Most people who know me well will know that almost everywhere I go I am carrying the same, slightly battered notebook with me, which I guard with secrecy and normally don’t let anyone read. Journals have become a popular hobby recently due to the ‘bullet-journal’ trend, which sees people creating intricately crafted journals with complicated key systems and charts mapping and organising every part of their lives. It makes for some beautiful Instagram photos, but also I imagine it to be incredibly time-consuming, which is great if you’re already organised enough to schedule time into your day to keep up your journalling habit, but otherwise if you’re as disorganised as I am then your journal will be shoved in the bottom of your desk drawer and forgotten about after a week.
Instead, I don’t like to follow any rules with my journal, and its something I use to relax. I try to write in it every day, even if I only have time to write one page. I mostly write about the nice/interesting things I’ve done that day (if I write on an evening), but very often I like to write first thing on a morning, and I’ll write down things that are on my mind as a way to destress and process things I’m worried about. I also write down my dreams, funny quotes from friends, new songs I’ve heard and enjoyed, and sometimes even mundane things like a to-do list.
My journal becomes most important to me when I’m travelling, something which I love to do a lot.
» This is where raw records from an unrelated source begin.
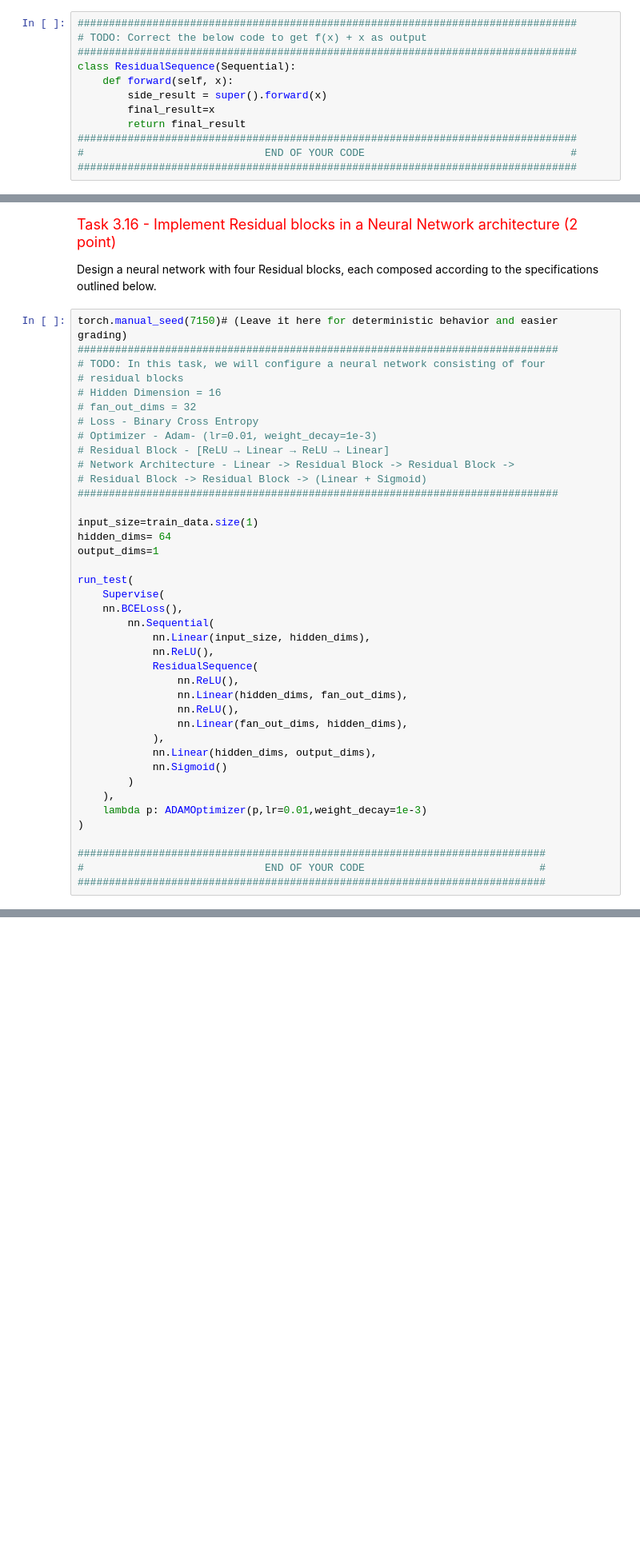
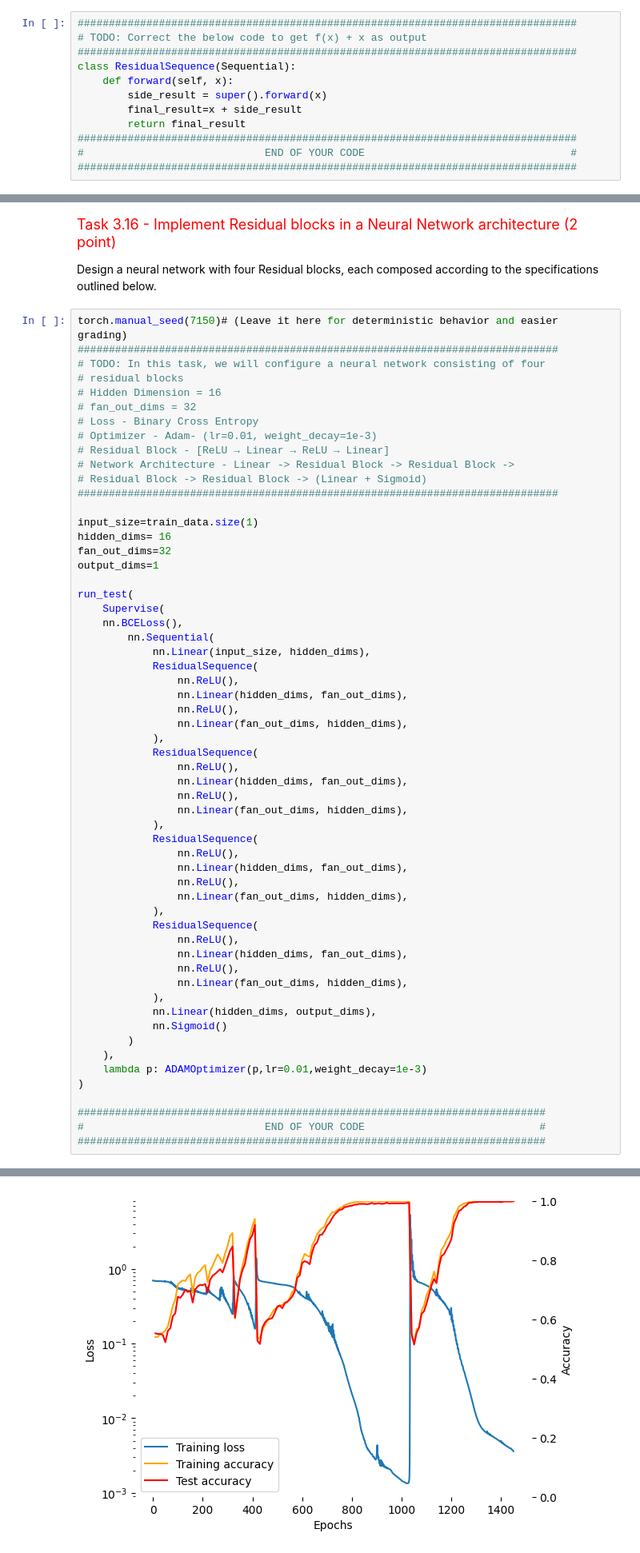
Before and after one commit to ayaazuddin/CS7150-Homework-2, a Jupyter notebook: HW2_1_OptimizationAndNetworkArchitecture.ipynb, the cells around one changed output, grey strips where cells are left out. Shown at 80% size. Drawn from its saved outputs; the diff is of its cells as text; blank space fills up the shorter version.

```diff
--- a/HW2_1_OptimizationAndNetworkArchitecture.ipynb
+++ b/HW2_1_OptimizationAndNetworkArchitecture.ipynb
@@ -1443,7 +1456,7 @@ Residual Networks (ResNets) are a type of deep neural network that are designed
 class ResidualSequence(Sequential):
     def forward(self, x):
         side_result = super().forward(x)
-        final_result=x
+        final_result=x + side_result
         return final_result
 ################################################################################
 #                             END OF YOUR CODE                                 #
@@ -1483,7 +1496,8 @@ torch.manual_seed(7150)# (Leave it here for deterministic behavior and easier gr
 #############################################################################
 
 input_size=train_data.size(1)
-hidden_dims= 64
+hidden_dims= 16
+fan_out_dims=32
 output_dims=1
 
 run_test(
@@ -1491,7 +1505,24 @@ run_test(
     nn.BCELoss(),
         nn.Sequential(
             nn.Linear(input_size, hidden_dims),
-            nn.ReLU(),
+            ResidualSequence(
+                nn.ReLU(),
+                nn.Linear(hidden_dims, fan_out_dims),
+                nn.ReLU(),
+                nn.Linear(fan_out_dims, hidden_dims),
+            ),
+            ResidualSequence(
+                nn.ReLU(),
+                nn.Linear(hidden_dims, fan_out_dims),
+                nn.ReLU(),
+                nn.Linear(fan_out_dims, hidden_dims),
+            ),
+            ResidualSequence(
+                nn.ReLU(),
+                nn.Linear(hidden_dims, fan_out_dims),
+                nn.ReLU(),
+                nn.Linear(fan_out_dims, hidden_dims),
+            ),
             ResidualSequence(
                 nn.ReLU(),
                 nn.Linear(hidden_dims, fan_out_dims),
@@ -1508,3 +1539,4 @@ run_test(
 ###########################################################################
 #                             END OF YOUR CODE                            #
 ###########################################################################
+# %% [output]
@@ -1511,3 +1546,4 @@ run_test(
+[figure, added]
 # %% [markdown]
 <font size='4' color='Red'>Task 3.17 - Reducing Residual Blocks (2 points)</font>
 
```
Also changed, not shown: parts of 18 cells of this notebook.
When I’m away from home my journal becomes my bible — I like to plan my trips very meticulously, making sure I write down train times, plan routes and days out, and map everywhere I intend to go. Every day I love to spend time sticking in the little mementos I’ve picked up throughout my journey — train tickets, museum programmes, postcards, business cards. It means that at the end of a trip, I have a gorgeous work of art to look back on and remember what I’ve done, and its individual to me — better than buying tacky tourist souvenirs.
Here are a couple of pages from my journal from my recent trip to Belgium, which I’ve also written about in a couple of other posts on the blog.
A particular favourite journal of mine however, is from my trip to Paris last year — the book is signed by people we met on the way (including Jarvis Cocker after a DJ set of his we went to!!), and being with a friend who was also making a journal made it even more special as we both sat working on them together in parks as we ate our lunch.
I’m excited that in the future, perhaps when I’m 30, I’ll still have these books, and I’ll be able to spend hours looking through them and remembering the fun times I’ve had — there’s something incredibly special and unique about a journal.